::: ENTRIES SHOWN

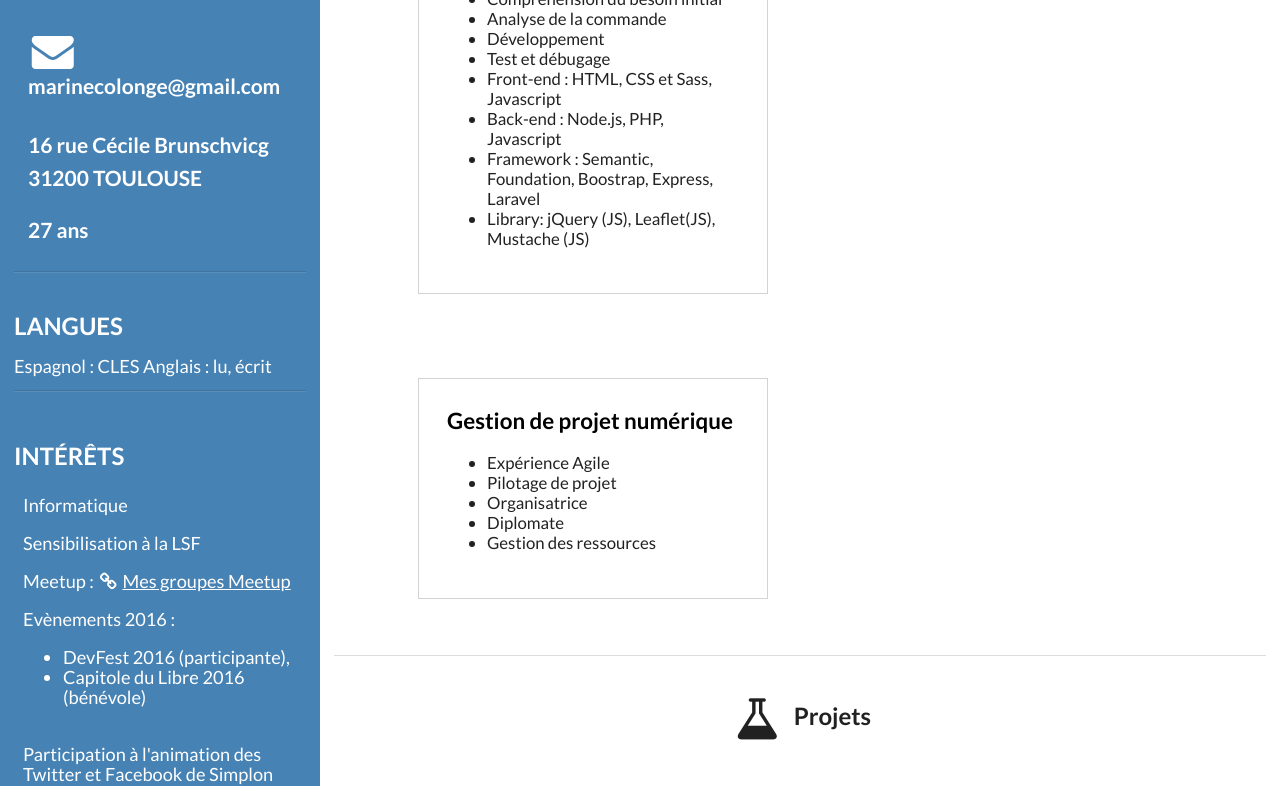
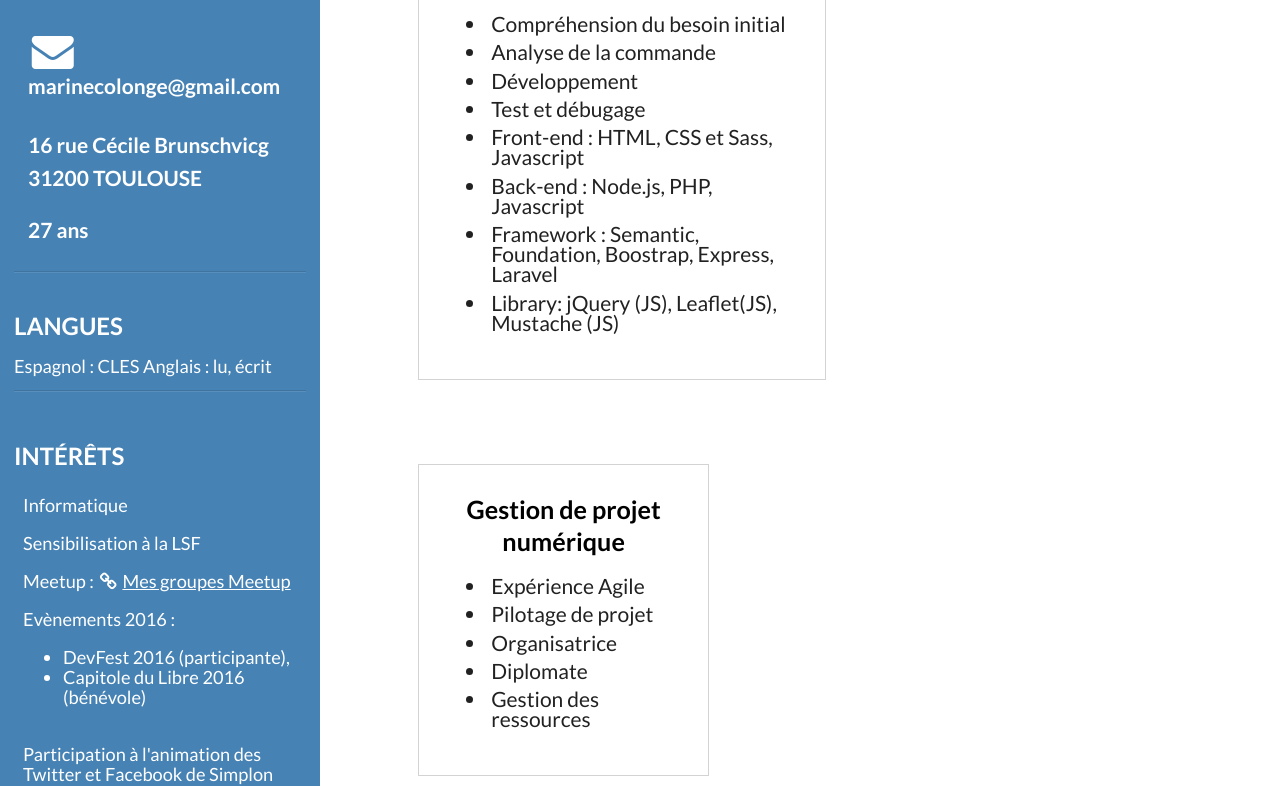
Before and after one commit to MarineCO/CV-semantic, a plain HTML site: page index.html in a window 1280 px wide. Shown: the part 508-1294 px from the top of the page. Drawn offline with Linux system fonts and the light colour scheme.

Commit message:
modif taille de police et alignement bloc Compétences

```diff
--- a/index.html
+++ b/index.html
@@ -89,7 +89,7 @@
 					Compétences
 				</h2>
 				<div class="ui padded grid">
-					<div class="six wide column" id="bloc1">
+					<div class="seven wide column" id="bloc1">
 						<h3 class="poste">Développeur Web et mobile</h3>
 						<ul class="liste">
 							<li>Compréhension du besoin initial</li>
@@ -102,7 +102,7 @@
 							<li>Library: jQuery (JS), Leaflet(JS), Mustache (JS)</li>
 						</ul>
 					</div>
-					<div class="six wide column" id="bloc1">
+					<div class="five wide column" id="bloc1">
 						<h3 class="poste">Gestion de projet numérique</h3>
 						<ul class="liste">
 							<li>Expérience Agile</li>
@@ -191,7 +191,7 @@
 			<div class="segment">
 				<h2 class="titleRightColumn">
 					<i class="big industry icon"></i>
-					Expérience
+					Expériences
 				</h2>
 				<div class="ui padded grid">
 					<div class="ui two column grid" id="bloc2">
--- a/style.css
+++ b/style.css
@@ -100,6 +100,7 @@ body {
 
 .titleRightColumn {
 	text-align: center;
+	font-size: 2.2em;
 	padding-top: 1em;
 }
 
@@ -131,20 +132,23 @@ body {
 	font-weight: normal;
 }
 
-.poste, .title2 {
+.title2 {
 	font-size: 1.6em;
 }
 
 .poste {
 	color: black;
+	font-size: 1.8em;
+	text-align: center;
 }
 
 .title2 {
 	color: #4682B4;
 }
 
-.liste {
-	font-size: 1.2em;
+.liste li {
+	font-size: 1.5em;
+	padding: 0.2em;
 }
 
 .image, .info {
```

::::::

** WHAT TO DO **
Pictures aside, the material must be written out word for word.

** SOLUTION TO THE EXERCISE **
Before and after one commit to MarineCO/CV-semantic, a plain HTML site: page index.html in a window 1280 px wide. Shown: the part 508-1294 px from the top of the page. Drawn offline with Linux system fonts and the light colour scheme.

Commit message:
modif taille de police et alignement bloc Compétences

```diff
--- a/index.html
+++ b/index.html
@@ -89,7 +89,7 @@
 					Compétences
 				</h2>
 				<div class="ui padded grid">
-					<div class="six wide column" id="bloc1">
+					<div class="seven wide column" id="bloc1">
 						<h3 class="poste">Développeur Web et mobile</h3>
 						<ul class="liste">
 							<li>Compréhension du besoin initial</li>
@@ -102,7 +102,7 @@
 							<li>Library: jQuery (JS), Leaflet(JS), Mustache (JS)</li>
 						</ul>
 					</div>
-					<div class="six wide column" id="bloc1">
+					<div class="five wide column" id="bloc1">
 						<h3 class="poste">Gestion de projet numérique</h3>
 						<ul class="liste">
 							<li>Expérience Agile</li>
@@ -191,7 +191,7 @@
 			<div class="segment">
 				<h2 class="titleRightColumn">
 					<i class="big industry icon"></i>
-					Expérience
+					Expériences
 				</h2>
 				<div class="ui padded grid">
 					<div class="ui two column grid" id="bloc2">
--- a/style.css
+++ b/style.css
@@ -100,6 +100,7 @@ body {
 
 .titleRightColumn {
 	text-align: center;
+	font-size: 2.2em;
 	padding-top: 1em;
 }
 
@@ -131,20 +132,23 @@ body {
 	font-weight: normal;
 }
 
-.poste, .title2 {
+.title2 {
 	font-size: 1.6em;
 }
 
 .poste {
 	color: black;
+	font-size: 1.8em;
+	text-align: center;
 }
 
 .title2 {
 	color: #4682B4;
 }
 
-.liste {
-	font-size: 1.2em;
+.liste li {
+	font-size: 1.5em;
+	padding: 0.2em;
 }
 
 .image, .info {
```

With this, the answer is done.